Photographs make up the largest part of my collection, at least in sheer numbers. I originally had decided to collect photographic group portraits, starting off early with yardlong photos of medical staffs, as well as a few high school sports team portraits from the 40s and 50s, stuff like that.
As I got into the idea more, however, I ran into an increasing number of group portraits of fraternal groups. It became obvious that it would make easy sense to focus my photo collecting on fraternal images.
I do still collect some non-fraternal images, especially yardlongs of military units from WWII and before (and for some reason I have this lingering desire to land some yardlongs with railroad imagery, trains and workers).
Storage of photography is comparatively easy, though it does require proper materials. (See my discussion of collection storage for more details.) The notable exception in the ease of storage is indeed my yardlongs. If I were to have a box large enough to store some of those puppies, it would be an enormous box indeed, and then where do you keep that box? And building my own boxes in custom sizes/shapes isn’t a viable option for me at this time. My answer was to fashion a plexiglass “press,” think of it like a sandwich with plex bread and photo filling, which is compact but sufficient, and is held closed by Velcro strapping that adheres to the outside (hook side) and then straps around (fuzz side). It’s bad because it is not actually a full enclosure. It’s good because the size and price were right.
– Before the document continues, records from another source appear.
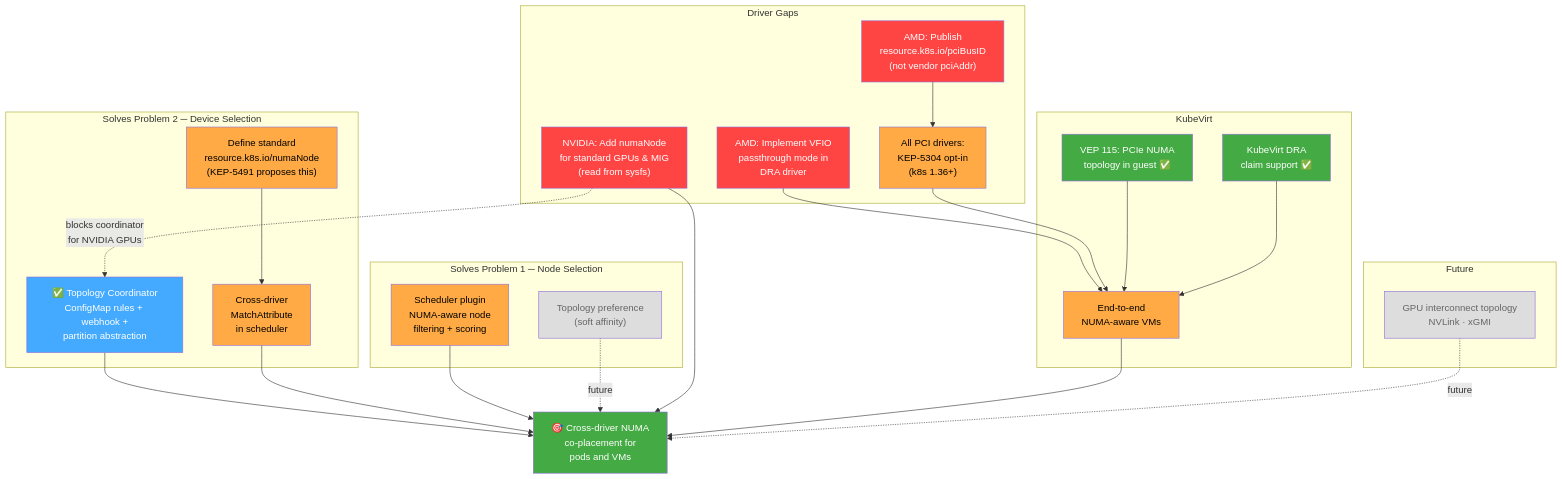
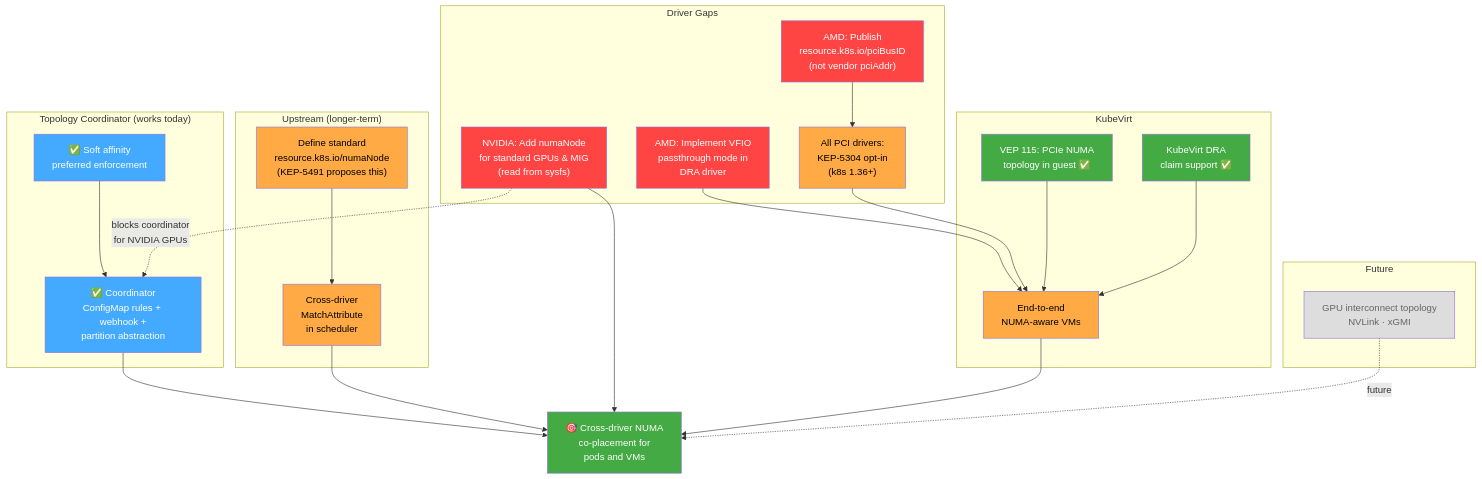
Before and after one commit to johnahull/dra-topology-aware-co-placement: the third of 3 diagrams in README.md, drawn with Mermaid. The commit also changed other lines of this file, not shown here.

First line of the commit message:
Update proposal with Fabien's feedback and NUMA Resources Operator context

````diff
--- a/README.md
+++ b/README.md
@@ -256,66 +239,62 @@
 ```mermaid
 graph TD
     GOAL["🎯 Cross-driver NUMA<br/>co-placement for<br/>pods and VMs"]
 
-    subgraph "Solves Problem 2 ─ Device Selection"
-        POC_DONE["✅ Topology Coordinator<br/>ConfigMap rules + webhook +<br/>partition abstraction"]
-        CROSS_MATCH["Cross-driver<br/>MatchAttribute<br/>in scheduler"]
-        STD_NUMA["Define standard<br/>resource.k8s.io/numaNode<br/>(KEP-5491 proposes this)"]
+    subgraph "Topology Coordinator (works today)"
+        POC_DONE["✅ Coordinator<br/>ConfigMap rules + webhook +<br/>partition abstraction"]
+        SOFT_DONE["✅ Soft affinity<br/>preferred enforcement"]
     end
 
-    subgraph "Solves Problem 1 ─ Node Selection"
-        SCHED_PLUGIN["Scheduler plugin<br/>NUMA-aware node<br/>filtering + scoring"]
-        SOFT["Topology preference<br/>(soft affinity)"]
+    subgraph "Upstream (longer-term)"
+        STD_NUMA["Define standard<br/>resource.k8s.io/numaNode<br/>(KEP-5491 proposes this)"]
+        CROSS_MATCH["Cross-driver<br/>MatchAttribute<br/>in scheduler"]
     end
 
     subgraph "Driver Gaps"
         NVIDIA_NUMA["NVIDIA: Add numaNode<br/>for standard GPUs & MIG<br/>(read from sysfs)"]
         AMD_VFIO["AMD: Implement VFIO<br/>passthrough mode in<br/>DRA driver"]
         AMD_PCIBUSID["AMD: Publish<br/>resource.k8s.io/pciBusID<br/>(not vendor pciAddr)"]
         KEP5304["All PCI drivers:<br/>KEP-5304 opt-in<br/>(k8s 1.36+)"]
     end
 
     subgraph "KubeVirt"
         VEP115["VEP 115: PCIe NUMA<br/>topology in guest ✅"]
         KV_DRA["KubeVirt DRA<br/>claim support ✅"]
         KV_FULL["End-to-end<br/>NUMA-aware VMs"]
     end
 
     POC_DONE --> GOAL
+    SOFT_DONE --> POC_DONE
     STD_NUMA --> CROSS_MATCH
     CROSS_MATCH --> GOAL
-
-    SCHED_PLUGIN --> GOAL
-    SOFT -.->|"future"| GOAL
 
     NVIDIA_NUMA --> GOAL
     NVIDIA_NUMA -.->|"blocks coordinator<br/>for NVIDIA GPUs"| POC_DONE
     AMD_PCIBUSID --> KEP5304
     AMD_VFIO --> KV_FULL
     KEP5304 --> KV_FULL
 
     VEP115 --> KV_FULL
     KV_DRA --> KV_FULL
     KV_FULL --> GOAL
 
     subgraph "Future"
         GPU_TOPO["GPU interconnect topology<br/>NVLink · xGMI"]
     end
 
     GPU_TOPO -.->|"future"| GOAL
 
     style GOAL fill:#4a4,color:#fff
     style POC_DONE fill:#4af,color:#fff
+    style SOFT_DONE fill:#4af,color:#fff
     style VEP115 fill:#4a4,color:#fff
     style KV_DRA fill:#4a4,color:#fff
-    style SCHED_PLUGIN fill:#fa4,color:#000
     style NVIDIA_NUMA fill:#f44,color:#fff
     style AMD_VFIO fill:#f44,color:#fff
     style AMD_PCIBUSID fill:#f44,color:#fff
     style KEP5304 fill:#fa4,color:#000
     style STD_NUMA fill:#fa4,color:#000
     style CROSS_MATCH fill:#fa4,color:#000
-    style SOFT fill:#ddd,color:#666
     style KV_FULL fill:#fa4,color:#000
     style GPU_TOPO fill:#ddd,color:#666
 ```
````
The light preassure keeps the pieces in place, interleaved with acid free paper, and I can store the whole contraption on end, along side framed objects.